● **EXERCISE DESCRIPTION**:
Keep only the lines that hold the string "native", filtering out the rest of the entries below.

Modification records:
▽

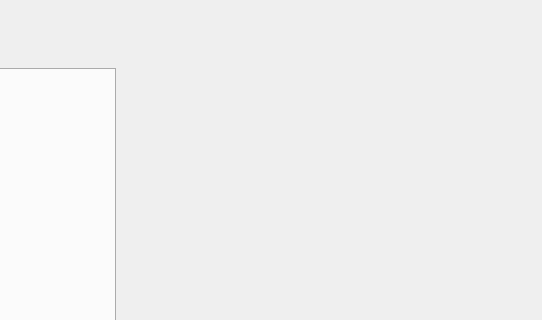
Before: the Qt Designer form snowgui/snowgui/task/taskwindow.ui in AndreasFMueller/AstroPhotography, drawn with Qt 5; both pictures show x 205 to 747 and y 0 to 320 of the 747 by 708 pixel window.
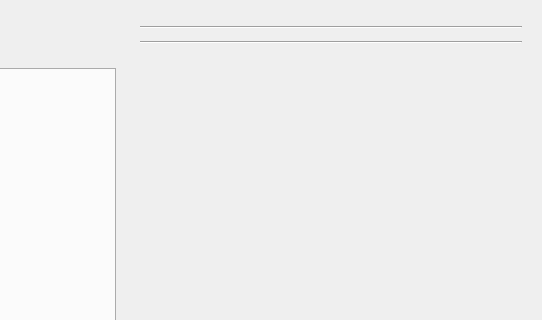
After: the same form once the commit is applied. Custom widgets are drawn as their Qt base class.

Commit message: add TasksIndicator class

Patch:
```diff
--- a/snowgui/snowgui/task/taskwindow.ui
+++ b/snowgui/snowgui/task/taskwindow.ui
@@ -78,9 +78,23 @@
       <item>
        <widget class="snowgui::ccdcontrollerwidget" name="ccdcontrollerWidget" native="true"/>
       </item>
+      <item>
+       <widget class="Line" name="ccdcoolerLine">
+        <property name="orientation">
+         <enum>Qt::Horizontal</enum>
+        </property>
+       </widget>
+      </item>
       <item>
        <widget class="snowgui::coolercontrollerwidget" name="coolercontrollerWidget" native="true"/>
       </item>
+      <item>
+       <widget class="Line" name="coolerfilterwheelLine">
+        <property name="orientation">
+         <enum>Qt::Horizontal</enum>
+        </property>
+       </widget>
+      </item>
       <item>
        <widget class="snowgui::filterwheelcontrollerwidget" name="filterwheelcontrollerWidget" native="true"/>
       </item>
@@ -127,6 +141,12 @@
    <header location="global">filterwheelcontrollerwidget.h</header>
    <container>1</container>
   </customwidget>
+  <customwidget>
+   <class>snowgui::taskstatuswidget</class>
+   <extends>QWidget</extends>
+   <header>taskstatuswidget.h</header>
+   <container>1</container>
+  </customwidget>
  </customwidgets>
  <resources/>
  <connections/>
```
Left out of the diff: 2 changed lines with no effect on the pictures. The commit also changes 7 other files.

△

● **WRITTEN SOLUTION**:
        <widget class="snowgui::ccdcontrollerwidget" name="ccdcontrollerWidget" native="true"/>
        <widget class="snowgui::coolercontrollerwidget" name="coolercontrollerWidget" native="true"/>
        <widget class="snowgui::filterwheelcontrollerwidget" name="filterwheelcontrollerWidget" native="true"/>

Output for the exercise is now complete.